Objective: Trauma centers that perform more duplex ultrasounds report more deep vein thromboses (DVT). However, it is uncertain if this is due to variations in hospital practices or patient characteristics and case mix. We hypothesize that admission to trauma centers that use duplex ultrasound more frequently, independently predicts DVT reporting for individual patients, controlling for patient-level risk factors.
Methods: We analyzed patients from trauma centers reporting at least one vascular ultrasound and one DVT to the National Trauma Data Bank (v6.2). Because National Trauma Data Bank contains no data on hospital duplex surveillance practice, we defined "screening" trauma centers as those performing ultrasound on more than 2% of patients. The primary outcome measure was DVT diagnosis. Multiple logistic regression was performed, using patient-level risk factor covariates as well as hospital duplex rate to compare patients at "screening" versus "non-screening" trauma centers. Sensitivity analysis was performed by varying duplex rate cutoff, outcome measure, and patient population.
Results: Approximately half of 492,496 patients were admitted to "screening" trauma centers.
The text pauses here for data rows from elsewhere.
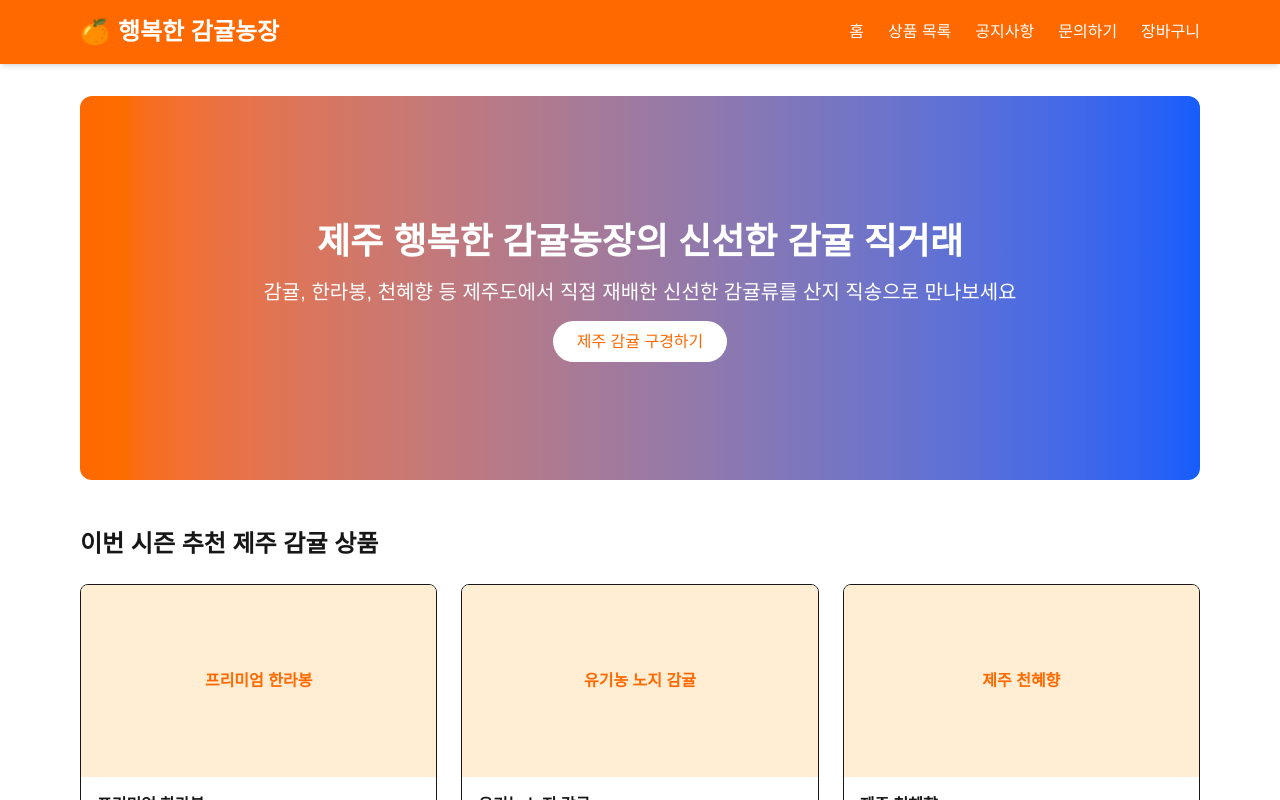
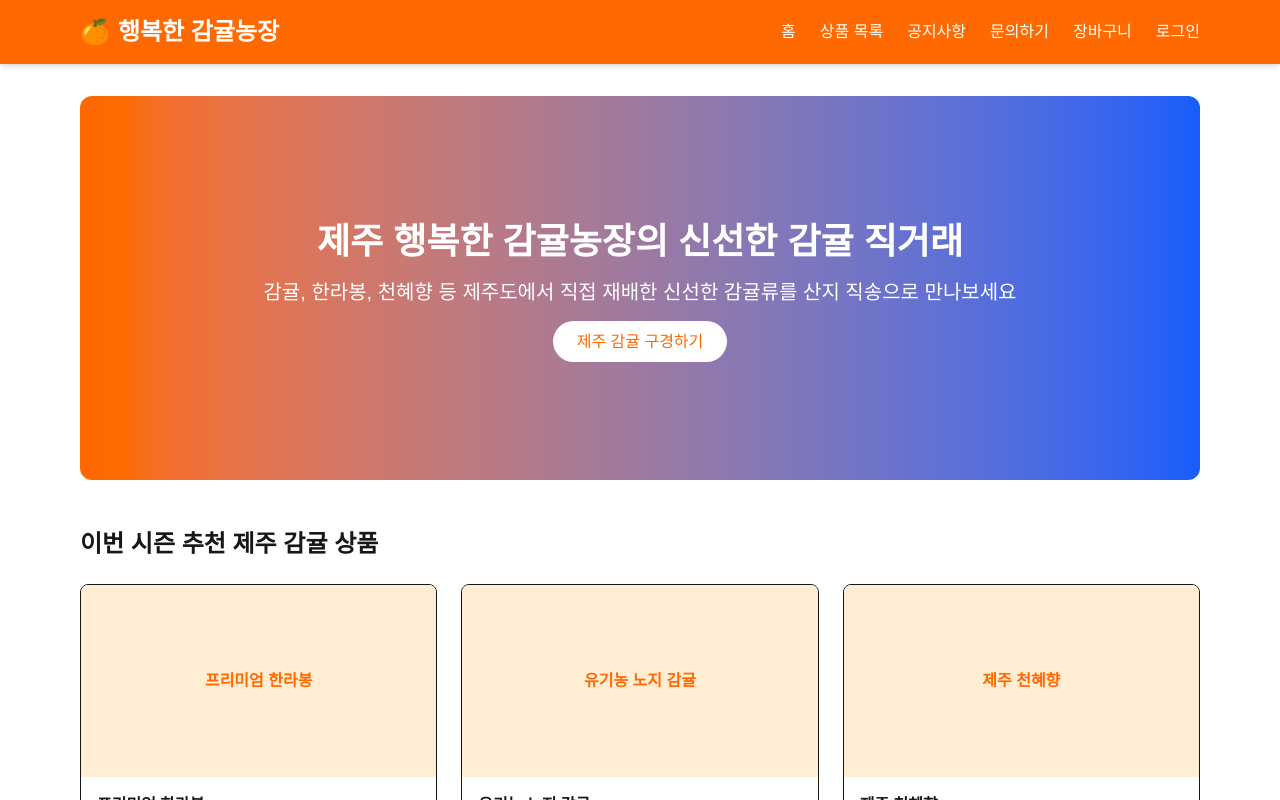
Before and after one commit to happy-yeachan/farm-page, a Next.js app: page / in a window 1280 px wide. Shown: the top 800 px of the page. Built offline with nearby package versions, Linux system fonts and the light colour scheme.

Commit message:
헤더에 로그인 링크 추가

```diff
--- a/src/app/components/Header.tsx
+++ b/src/app/components/Header.tsx
@@ -31,6 +31,7 @@ export default function Header() {
             <Link href="/notice" className="hover:underline">공지사항</Link>
             <Link href="/inquiry" className="hover:underline">문의하기</Link>
             <Link href="/cart" className="hover:underline">장바구니</Link>
+            <Link href="/login" className="hover:underline">로그인</Link>
           </div>
 
           {/* 모바일 메뉴 버튼 */}
@@ -73,6 +74,7 @@ export default function Header() {
             <Link href="/notice" className="hover:bg-orange-600 px-2 py-2 rounded">공지사항</Link>
             <Link href="/inquiry" className="hover:bg-orange-600 px-2 py-2 rounded">문의하기</Link>
             <Link href="/cart" className="hover:bg-orange-600 px-2 py-2 rounded">장바구니</Link>
+            <Link href="/login" className="hover:bg-orange-600 px-2 py-2 rounded">로그인</Link>
           </div>
         </div>
       </nav>
```
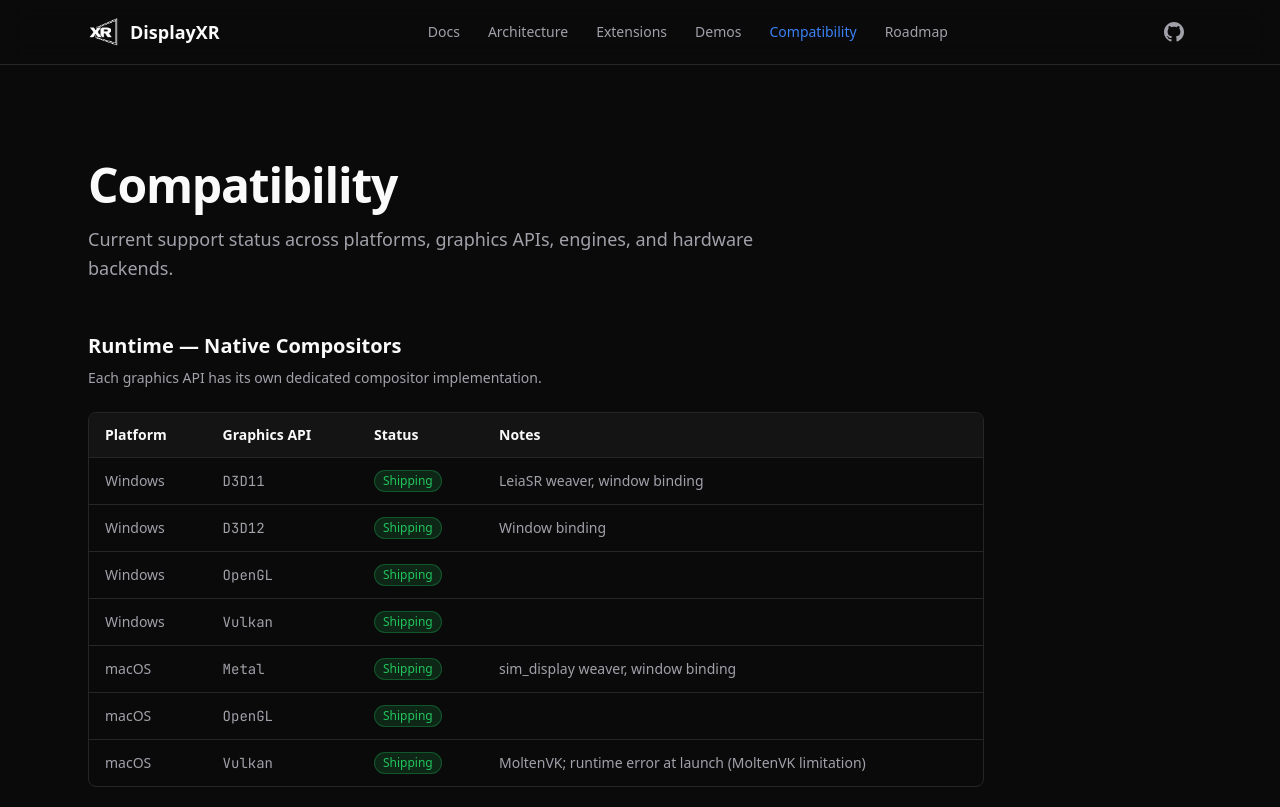
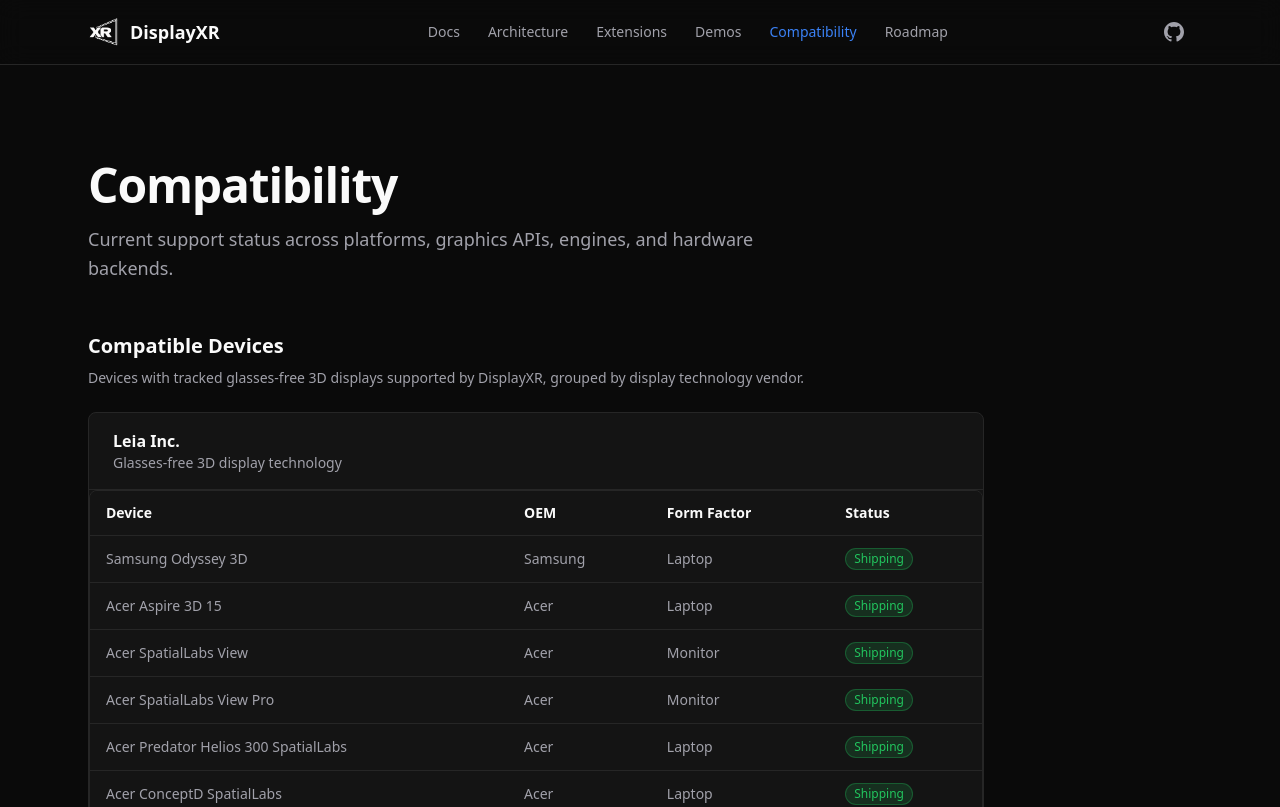
Before and after one commit to DisplayXR/displayxr-website, a Next.js app: page /compatibility in a window 1280 px wide. Shown: the top 807 px of the page. Built offline with nearby package versions, Linux system fonts and the light colour scheme.

Commit message:
update compatibility page and format

```diff
--- a/app/compatibility/page.tsx
+++ b/app/compatibility/page.tsx
@@ -8,6 +8,7 @@
   hardwareBackends,
   appClasses,
 } from "@/lib/data/compatibility";
+import { vendors, devices } from "@/lib/data/devices";
 
 export const metadata: Metadata = {
   title: "Compatibility",
@@ -22,6 +23,58 @@
       description="Current support status across platforms, graphics APIs, engines, and hardware backends."
     >
       <div className="space-y-16 max-w-4xl">
+        {/* Compatible Devices */}
+        <section>
+          <h2 className="text-xl font-semibold text-text-primary mb-2">
+            Compatible Devices
+          </h2>
+          <p className="text-sm text-text-secondary mb-6">
+            Devices with tracked glasses-free 3D displays supported by
+            DisplayXR, grouped by display technology vendor.
+          </p>
+          <div className="space-y-6">
+            {vendors.map((vendor) => {
+              const vendorDevices = devices.filter(
+                (d) => d.vendorId === vendor.id
+              );
+              if (vendorDevices.length === 0) return null;
+              return (
+                <div
+                  key={vendor.id}
+                  className="bg-surface border border-border rounded-lg overflow-hidden"
+                >
+                  <div className="px-6 py-4 border-b border-border">
+                    <h3 className="text-base font-semibold text-text-primary">
+                      {vendor.name}
+                    </h3>
+                    <p className="text-sm text-text-secondary">
+                      {vendor.description}
+                    </p>
+                  </div>
+                  <Table
+                    headers={["Device", "OEM", "Form Factor", "Status"]}
+                  >
+                    {vendorDevices.map((device) => (
+                      <TableRow key={device.name}>
+                        <TableCell className="font-medium text-text-primary">
+                          {device.name}
+                        </TableCell>
+                        <TableCell>{device.oem}</TableCell>
+                        <TableCell className="capitalize">
+                          {device.formFactor}
+                        </TableCell>
+                        <TableCell>
+                          <Badge status={device.status} />
+                        </TableCell>
+                      </TableRow>
+                    ))}
+                  </Table>
+                </div>
+              );
+            })}
+          </div>
+        </section>
+
         {/* Runtime Compositors */}
         <section>
           <h2 className="text-xl font-semibold text-text-primary mb-2">
--- /dev/null
+++ b/lib/data/devices.ts
@@ -0,0 +1,83 @@
+import type { Status } from "./compatibility";
+
+export interface DisplayVendor {
+  id: string;
+  name: string;
+  description: string;
+}
+
+export interface Device {
+  name: string;
+  oem: string;
+  formFactor: "laptop" | "tablet" | "monitor" | "desktop";
+  status: Status;
+  vendorId: string;
+}
+
+export const vendors: DisplayVendor[] = [
+  {
+    id: "leia",
+    name: "Leia Inc.",
+    description: "Glasses-free 3D display technology",
+  },
+  {
+    id: "sim_display",
+    name: "sim_display",
+    description: "Simulation backend — no hardware required",
+  },
+];
+
+export const devices: Device[] = [
+  // Leia-based devices
+  {
+    name: "Samsung Odyssey 3D",
+    oem: "Samsung",
+    formFactor: "laptop",
+    status: "shipping",
+    vendorId: "leia",
+  },
+  {
+    name: "Acer Aspire 3D 15",
+    oem: "Acer",
+    formFactor: "laptop",
+    status: "shipping",
+    vendorId: "leia",
+  },
+  {
+    name: "Acer SpatialLabs View",
+    oem: "Acer",
+    formFactor: "monitor",
+    status: "shipping",
+    vendorId: "leia",
+  },
+  {
+    name: "Acer SpatialLabs View Pro",
+    oem: "Acer",
+    formFactor: "monitor",
+    status: "shipping",
+    vendorId: "leia",
+  },
+  {
+    name: "Acer Predator Helios 300 SpatialLabs",
+    oem: "Acer",
+    formFactor: "laptop",
+    status: "shipping",
+    vendorId: "leia",
+  },
+  {
+    name: "Acer ConceptD SpatialLabs",
+    oem: "Acer",
+    formFactor: "laptop",
+    status: "shipping",
+    vendorId: "leia",
+  },
+
+  // Simulation
+  {
+    name: "Any standard monitor",
+    oem: "Any",
+    formFactor: "desktop",
+    status: "shipping",
+    vendorId: "sim_display",
+  },
+];
```
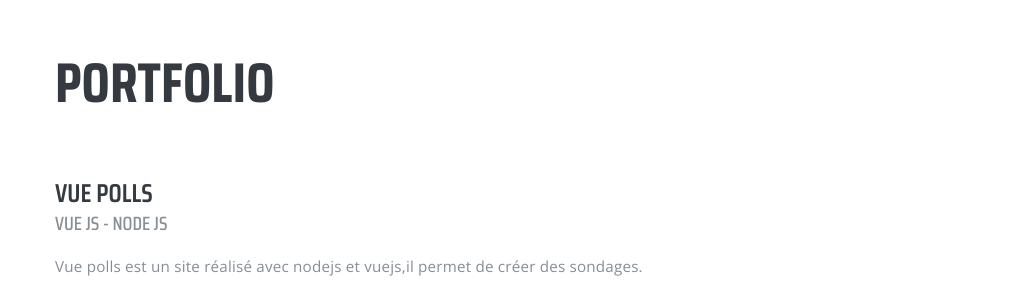
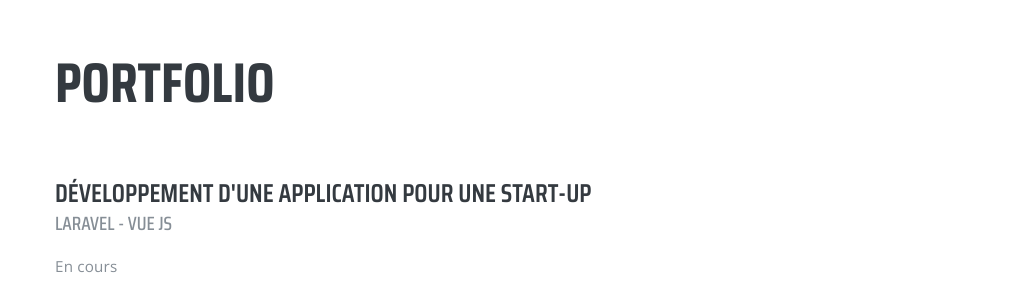
Before and after one commit to julabina/basic-portfolio, a website: page index.html in a window 1280 px wide. Shown: the part 816-1106 px from the top of the page, without its empty margins (260-1280 px from the left). Drawn offline with nearby package versions, Linux system fonts and the light colour scheme.

Commit message:
add actual freelance project

```diff
--- a/index.html
+++ b/index.html
@@ -43,6 +43,22 @@
             </section>
             <section class="portfolio__content__section portfolio__content__project" id="project">
                 <h2>Portfolio</h2>
+                <article>
+                    <h3>Développement d'une application pour une Start-up</h3>
+                    <h4>Laravel - Vue js</h4>
+                    <p class="portfolio__content__project__para">En cours</p>
+                    <div class="portfolio__content__project__optionsCont">
+                        <!--  <a target="_blank" rel="noopener" href="#"><div class="portfolio__content__project__optionsCont__option">
+                            <img src="./assets/images/at-solid.svg" alt="Live site icon">
+                        </div></a>
+                        <a target="_blank" rel="noopener" href="#"><div class="portfolio__content__project__optionsCont__option">
+                            <img src="./assets/images/github.svg" alt="github icon">
+                        </div></a>
+                        <div onClick="openModal('')" class="portfolio__content__project__optionsCont__option">
+                            <img src="./assets/images/image-regular.svg" alt="Screenshot icon">
+                        </div> -->
+                    </div>
+                </article>
                 <article>
                     <h3>Vue polls</h3>
                     <h4>Vue js - node js</h4>
```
Unadjusted DVT rate was threefold higher in "screening" trauma center patients (1.18% vs. 0.35%, p < 0.001). Age > or = 40 years, extremity injury, head injury, ventilator days > or = 3, venous injury and major surgery were independently associated with DVT diagnosis. "Screening" trauma center admission was independently associated with a higher likelihood of DVT reporting (odds ratio, 2.16; 95% confidence interval, 1.07-4.34). No qualitative differences were identified on sensitivity analyses.
Conclusions: Trauma center ultrasound practice is an independent predictor of DVT diagnosis for individual patients, controlling for patient-level risk factors. Elevated DVT rates at these centers are due to surveillance bias. In the absence of standardized surveillance, hospital DVT rate is an inappropriate quality of care measure after trauma.